BEGIN Data records
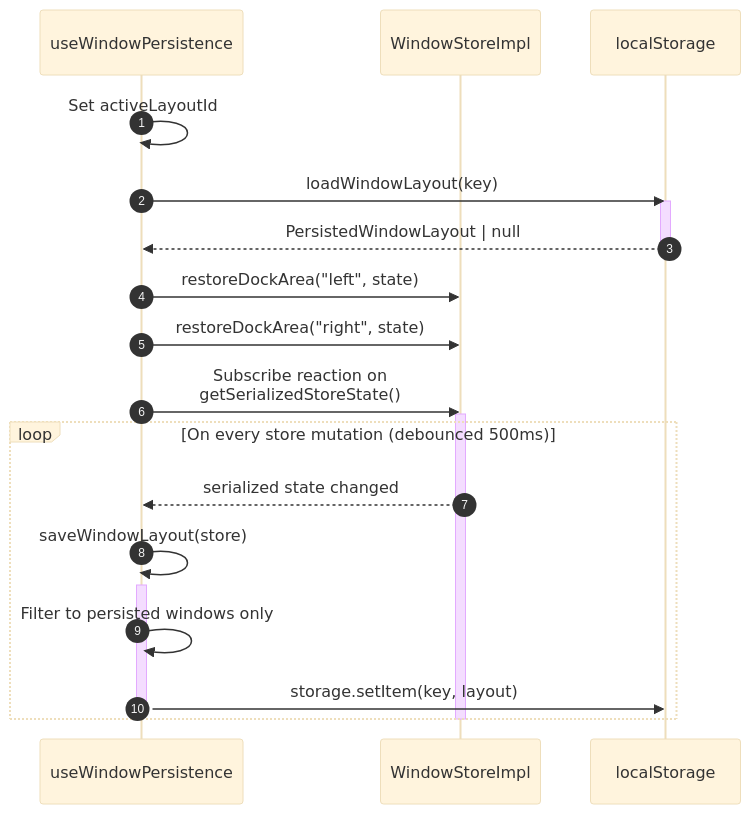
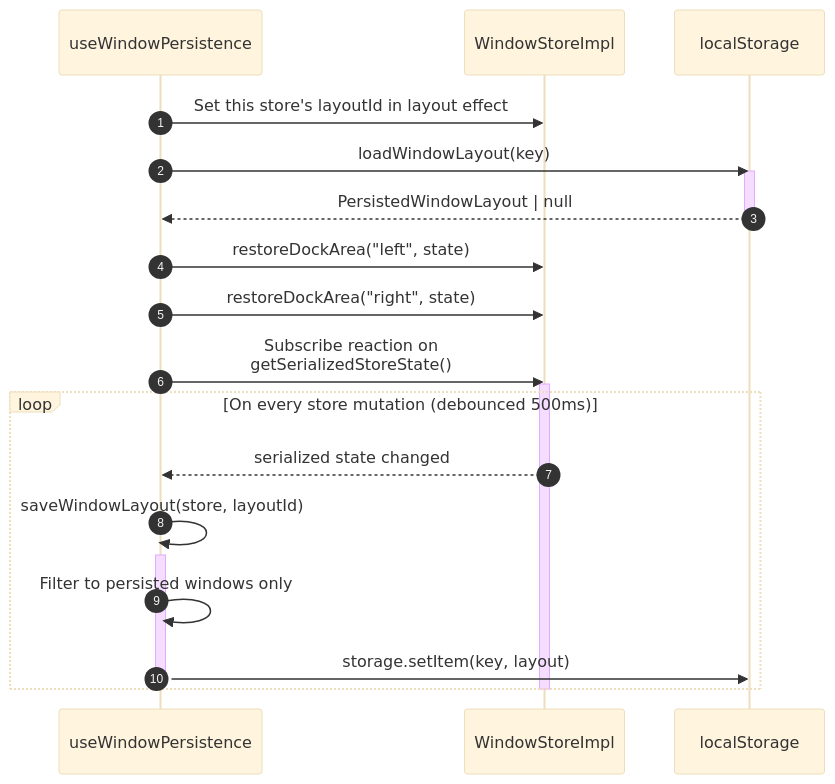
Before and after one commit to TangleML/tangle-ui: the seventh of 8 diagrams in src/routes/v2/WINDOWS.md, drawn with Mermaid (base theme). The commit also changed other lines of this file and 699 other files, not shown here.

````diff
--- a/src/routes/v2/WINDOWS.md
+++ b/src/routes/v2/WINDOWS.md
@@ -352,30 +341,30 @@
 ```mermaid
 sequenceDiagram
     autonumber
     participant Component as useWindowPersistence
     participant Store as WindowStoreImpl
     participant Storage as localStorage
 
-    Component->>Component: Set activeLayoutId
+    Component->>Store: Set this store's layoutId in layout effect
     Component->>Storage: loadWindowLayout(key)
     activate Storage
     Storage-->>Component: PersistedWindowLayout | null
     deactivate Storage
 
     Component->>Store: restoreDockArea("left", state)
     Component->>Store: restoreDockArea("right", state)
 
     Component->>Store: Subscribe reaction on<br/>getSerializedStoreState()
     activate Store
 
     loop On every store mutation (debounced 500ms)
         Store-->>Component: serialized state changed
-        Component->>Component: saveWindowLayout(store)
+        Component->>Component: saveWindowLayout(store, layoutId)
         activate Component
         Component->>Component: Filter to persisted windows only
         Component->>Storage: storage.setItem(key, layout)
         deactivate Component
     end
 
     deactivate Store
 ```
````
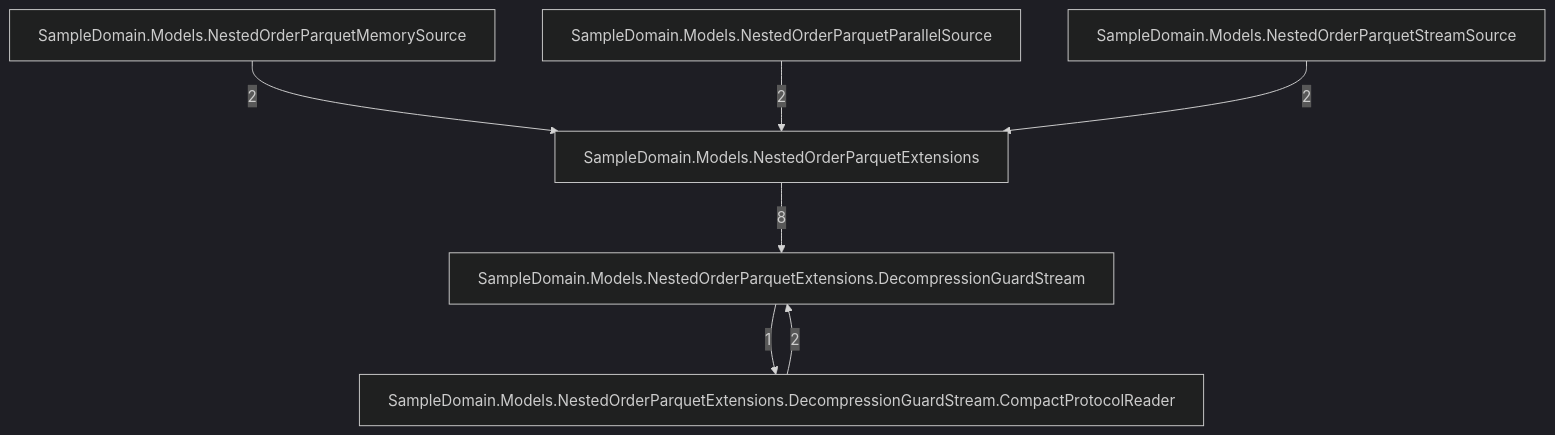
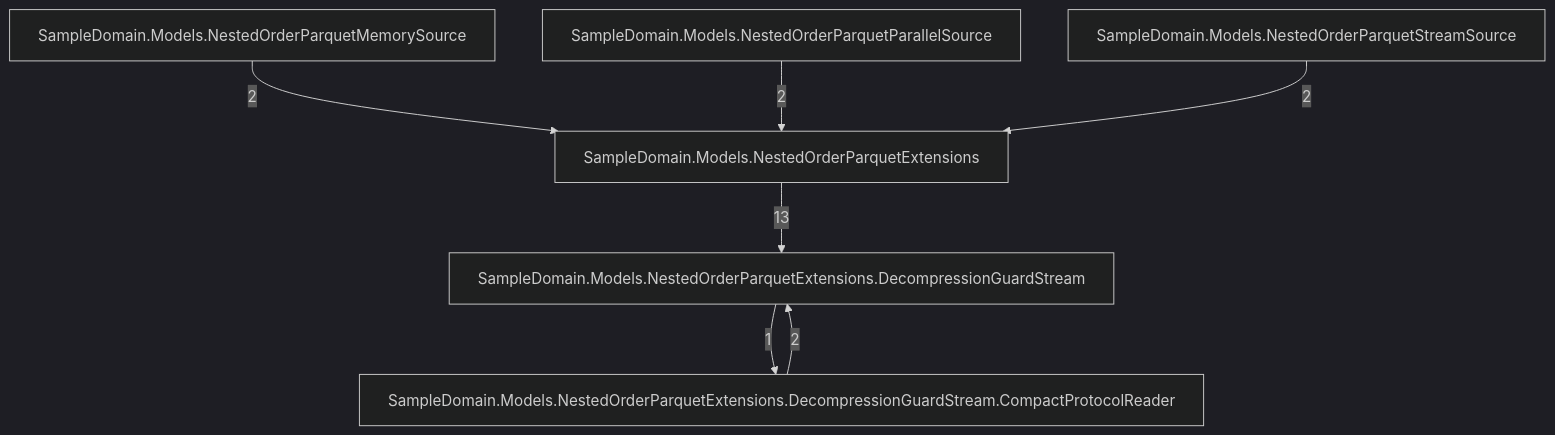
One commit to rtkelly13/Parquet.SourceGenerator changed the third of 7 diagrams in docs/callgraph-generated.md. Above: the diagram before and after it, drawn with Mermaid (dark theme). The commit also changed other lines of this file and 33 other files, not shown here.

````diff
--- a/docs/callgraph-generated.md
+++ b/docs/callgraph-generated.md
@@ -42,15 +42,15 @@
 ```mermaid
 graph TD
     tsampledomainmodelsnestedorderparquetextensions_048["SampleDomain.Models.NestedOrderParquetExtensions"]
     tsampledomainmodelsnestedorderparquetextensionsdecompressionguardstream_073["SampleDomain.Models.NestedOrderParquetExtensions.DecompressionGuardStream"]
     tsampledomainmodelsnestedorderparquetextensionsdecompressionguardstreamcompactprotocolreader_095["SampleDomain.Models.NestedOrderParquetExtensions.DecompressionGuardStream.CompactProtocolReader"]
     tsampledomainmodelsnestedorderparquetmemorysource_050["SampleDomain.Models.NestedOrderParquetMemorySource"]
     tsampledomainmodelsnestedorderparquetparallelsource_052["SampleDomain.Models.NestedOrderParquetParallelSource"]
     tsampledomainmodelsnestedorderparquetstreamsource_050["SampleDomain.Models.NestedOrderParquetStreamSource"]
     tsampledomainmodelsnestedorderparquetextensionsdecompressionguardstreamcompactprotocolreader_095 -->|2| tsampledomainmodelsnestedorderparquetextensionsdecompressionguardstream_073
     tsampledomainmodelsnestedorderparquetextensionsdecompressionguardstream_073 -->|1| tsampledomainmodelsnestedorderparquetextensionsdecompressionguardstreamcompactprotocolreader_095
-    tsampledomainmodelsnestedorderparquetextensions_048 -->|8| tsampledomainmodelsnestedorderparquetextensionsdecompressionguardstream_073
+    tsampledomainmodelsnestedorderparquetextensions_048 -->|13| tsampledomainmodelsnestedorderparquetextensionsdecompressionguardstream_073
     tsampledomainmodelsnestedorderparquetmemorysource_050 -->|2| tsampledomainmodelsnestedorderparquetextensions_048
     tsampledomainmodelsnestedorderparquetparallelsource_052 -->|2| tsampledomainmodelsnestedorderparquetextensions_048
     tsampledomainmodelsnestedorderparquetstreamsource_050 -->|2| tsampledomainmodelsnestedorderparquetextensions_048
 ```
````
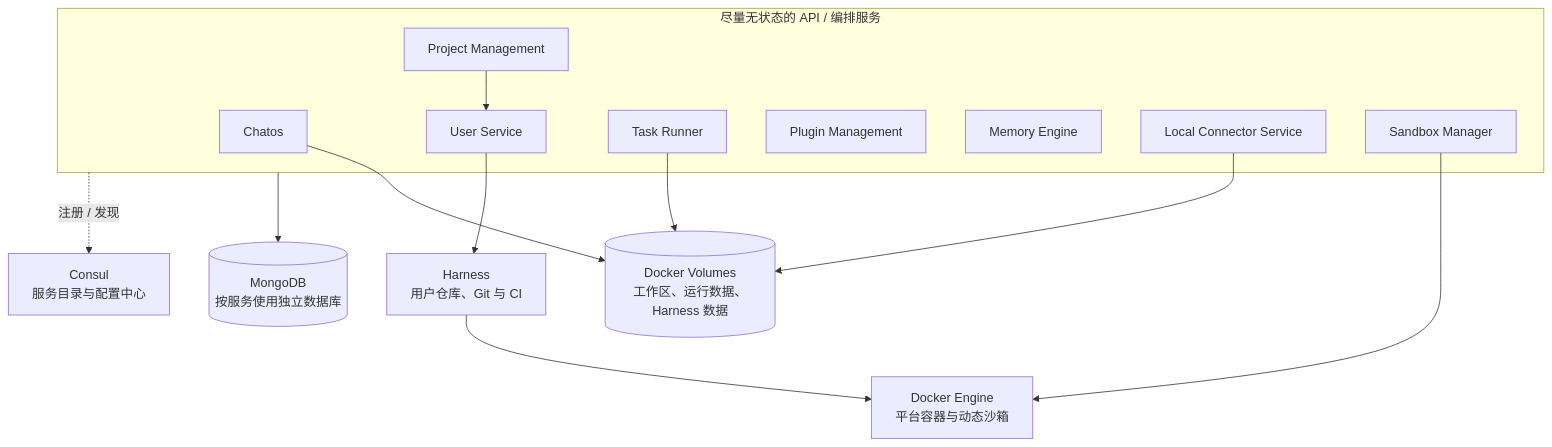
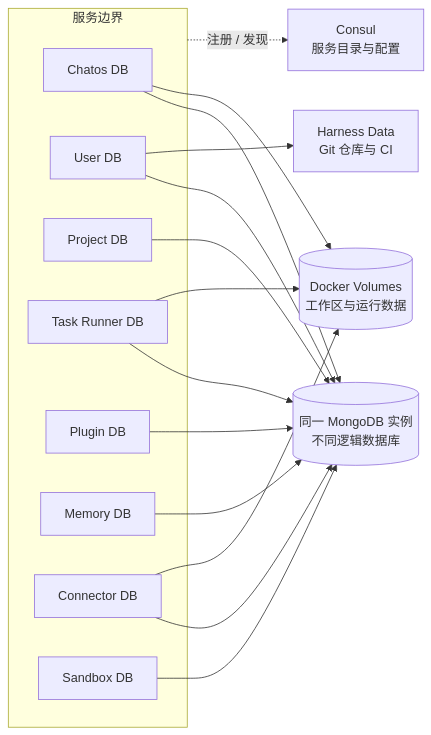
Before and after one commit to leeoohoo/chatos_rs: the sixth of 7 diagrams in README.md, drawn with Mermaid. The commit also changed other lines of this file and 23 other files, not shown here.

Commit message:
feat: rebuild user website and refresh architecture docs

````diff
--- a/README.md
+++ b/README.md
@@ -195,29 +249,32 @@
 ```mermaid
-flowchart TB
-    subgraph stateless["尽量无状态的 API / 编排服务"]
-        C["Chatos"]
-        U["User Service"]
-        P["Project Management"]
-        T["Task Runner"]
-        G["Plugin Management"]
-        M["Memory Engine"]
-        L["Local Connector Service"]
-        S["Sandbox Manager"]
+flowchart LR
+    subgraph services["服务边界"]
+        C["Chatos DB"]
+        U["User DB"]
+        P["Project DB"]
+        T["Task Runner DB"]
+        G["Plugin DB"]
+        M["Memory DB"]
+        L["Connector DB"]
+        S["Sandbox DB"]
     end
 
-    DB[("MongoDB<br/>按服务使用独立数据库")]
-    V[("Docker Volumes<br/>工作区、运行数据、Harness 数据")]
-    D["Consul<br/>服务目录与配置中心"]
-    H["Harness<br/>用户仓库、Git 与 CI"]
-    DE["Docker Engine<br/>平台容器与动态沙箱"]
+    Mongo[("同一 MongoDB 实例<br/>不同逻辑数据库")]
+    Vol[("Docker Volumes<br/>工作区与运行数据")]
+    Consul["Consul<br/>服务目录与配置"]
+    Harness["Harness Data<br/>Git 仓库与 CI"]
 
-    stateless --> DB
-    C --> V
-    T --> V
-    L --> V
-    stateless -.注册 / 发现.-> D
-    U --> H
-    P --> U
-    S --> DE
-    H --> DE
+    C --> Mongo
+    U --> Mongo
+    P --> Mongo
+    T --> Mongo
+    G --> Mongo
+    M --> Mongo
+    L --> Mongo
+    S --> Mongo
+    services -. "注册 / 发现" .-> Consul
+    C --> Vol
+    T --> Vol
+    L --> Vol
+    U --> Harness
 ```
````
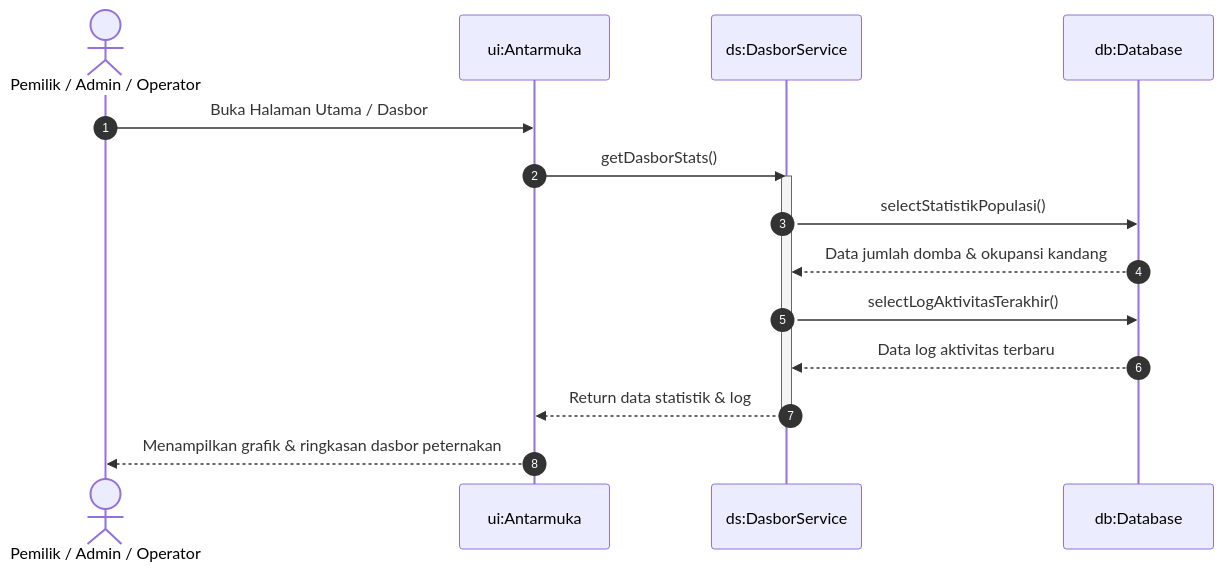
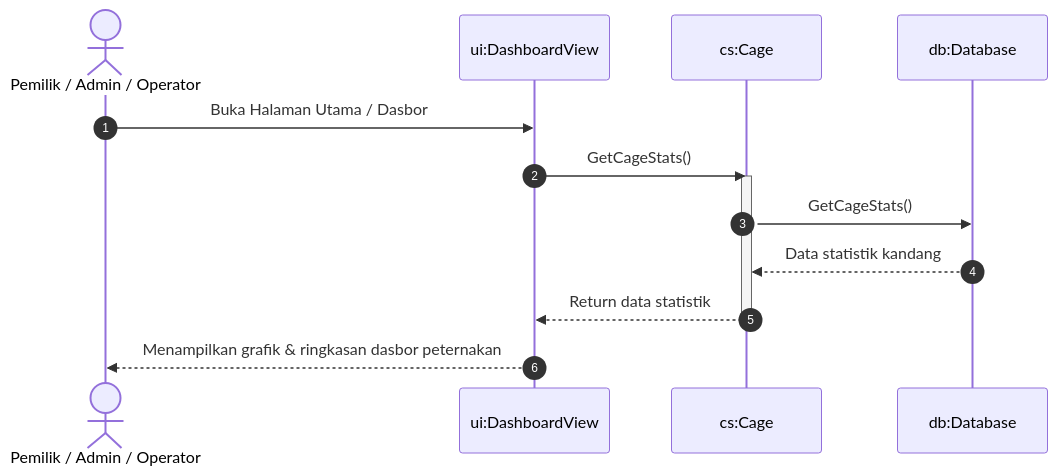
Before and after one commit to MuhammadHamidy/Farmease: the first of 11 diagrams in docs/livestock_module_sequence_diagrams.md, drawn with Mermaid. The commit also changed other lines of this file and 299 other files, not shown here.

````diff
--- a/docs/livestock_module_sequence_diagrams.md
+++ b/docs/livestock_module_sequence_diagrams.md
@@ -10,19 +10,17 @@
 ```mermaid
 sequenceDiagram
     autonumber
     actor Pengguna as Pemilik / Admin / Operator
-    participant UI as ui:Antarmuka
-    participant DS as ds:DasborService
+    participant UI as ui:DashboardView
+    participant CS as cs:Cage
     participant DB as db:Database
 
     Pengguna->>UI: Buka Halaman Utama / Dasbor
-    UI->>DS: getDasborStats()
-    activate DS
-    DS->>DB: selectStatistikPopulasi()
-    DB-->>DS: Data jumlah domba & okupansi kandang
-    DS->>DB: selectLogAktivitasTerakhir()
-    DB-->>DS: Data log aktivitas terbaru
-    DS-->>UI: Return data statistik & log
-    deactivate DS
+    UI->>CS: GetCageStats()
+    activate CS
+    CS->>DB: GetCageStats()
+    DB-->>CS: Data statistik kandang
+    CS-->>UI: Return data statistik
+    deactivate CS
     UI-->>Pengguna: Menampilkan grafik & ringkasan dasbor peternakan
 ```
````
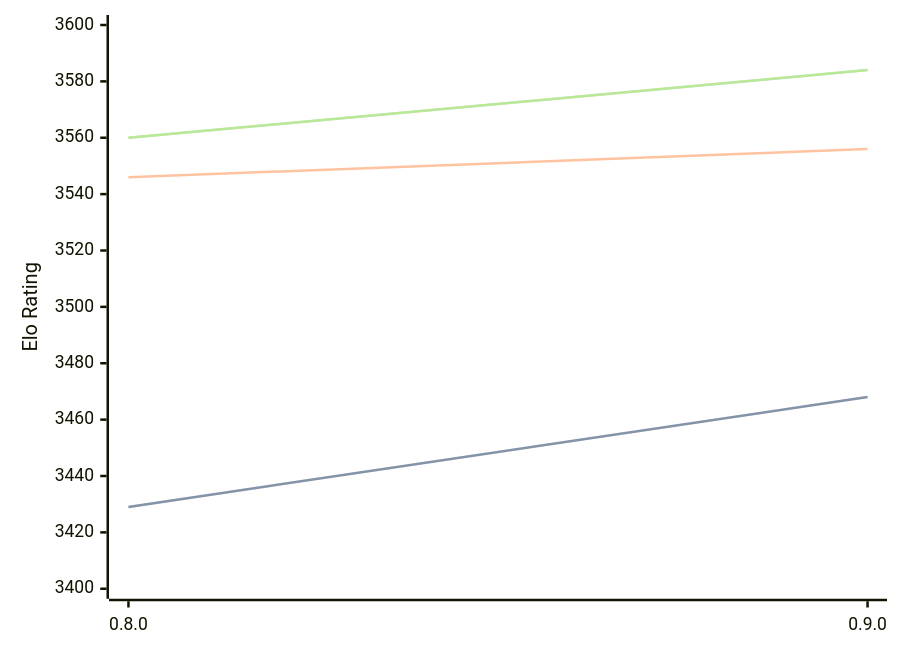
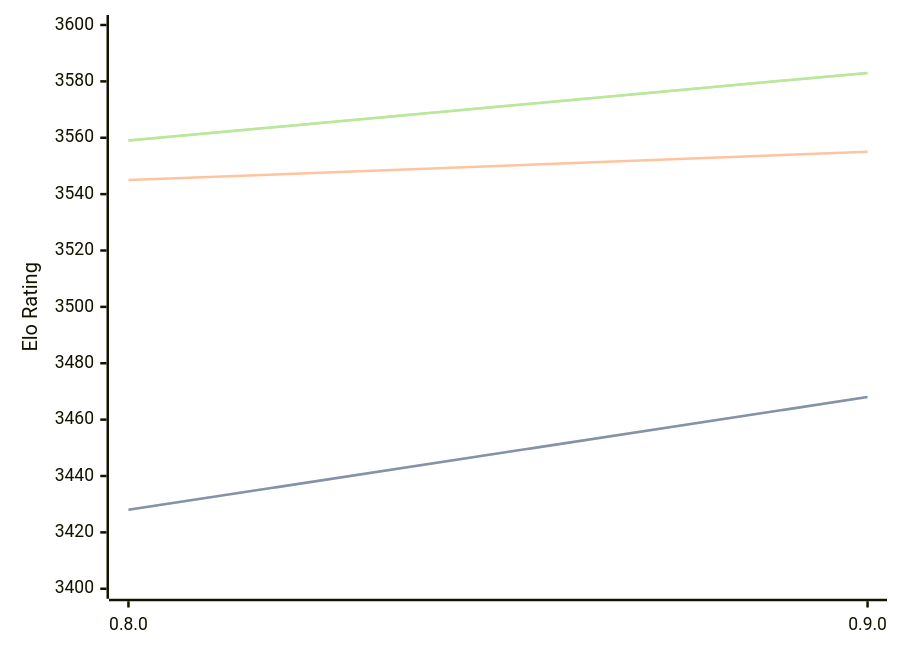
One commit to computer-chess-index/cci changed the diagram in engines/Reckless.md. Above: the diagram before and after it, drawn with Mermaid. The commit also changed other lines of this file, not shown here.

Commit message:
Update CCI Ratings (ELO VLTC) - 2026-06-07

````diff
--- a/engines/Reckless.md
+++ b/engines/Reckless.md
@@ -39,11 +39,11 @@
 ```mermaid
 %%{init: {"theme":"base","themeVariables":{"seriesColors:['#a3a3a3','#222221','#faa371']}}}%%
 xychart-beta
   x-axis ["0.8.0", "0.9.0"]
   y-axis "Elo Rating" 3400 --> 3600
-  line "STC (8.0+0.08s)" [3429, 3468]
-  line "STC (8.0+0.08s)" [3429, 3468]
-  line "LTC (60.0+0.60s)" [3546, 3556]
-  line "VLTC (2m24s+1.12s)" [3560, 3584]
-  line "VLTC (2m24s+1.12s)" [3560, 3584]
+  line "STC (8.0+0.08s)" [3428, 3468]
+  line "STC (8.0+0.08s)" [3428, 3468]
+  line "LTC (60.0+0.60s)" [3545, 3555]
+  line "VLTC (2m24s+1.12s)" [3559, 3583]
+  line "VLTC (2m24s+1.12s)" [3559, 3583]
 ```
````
END Data records
Required work: An exact copy of the lines from the one with "statistik & log" through the end of the records: produce that and nothing more, leaving out the pictures.

Answer for the task:
-    DS-->>UI: Return data statistik & log
-    deactivate DS
+    UI->>CS: GetCageStats()
+    activate CS
+    CS->>DB: GetCageStats()
+    DB-->>CS: Data statistik kandang
+    CS-->>UI: Return data statistik
+    deactivate CS
     UI-->>Pengguna: Menampilkan grafik & ringkasan dasbor peternakan
 ```
````
One commit to computer-chess-index/cci changed the diagram in engines/Reckless.md. Above: the diagram before and after it, drawn with Mermaid. The commit also changed other lines of this file, not shown here.

Commit message:
Update CCI Ratings (ELO VLTC) - 2026-06-07

````diff
--- a/engines/Reckless.md
+++ b/engines/Reckless.md
@@ -39,11 +39,11 @@
 ```mermaid
 %%{init: {"theme":"base","themeVariables":{"seriesColors:['#a3a3a3','#222221','#faa371']}}}%%
 xychart-beta
   x-axis ["0.8.0", "0.9.0"]
   y-axis "Elo Rating" 3400 --> 3600
-  line "STC (8.0+0.08s)" [3429, 3468]
-  line "STC (8.0+0.08s)" [3429, 3468]
-  line "LTC (60.0+0.60s)" [3546, 3556]
-  line "VLTC (2m24s+1.12s)" [3560, 3584]
-  line "VLTC (2m24s+1.12s)" [3560, 3584]
+  line "STC (8.0+0.08s)" [3428, 3468]
+  line "STC (8.0+0.08s)" [3428, 3468]
+  line "LTC (60.0+0.60s)" [3545, 3555]
+  line "VLTC (2m24s+1.12s)" [3559, 3583]
+  line "VLTC (2m24s+1.12s)" [3559, 3583]
 ```
````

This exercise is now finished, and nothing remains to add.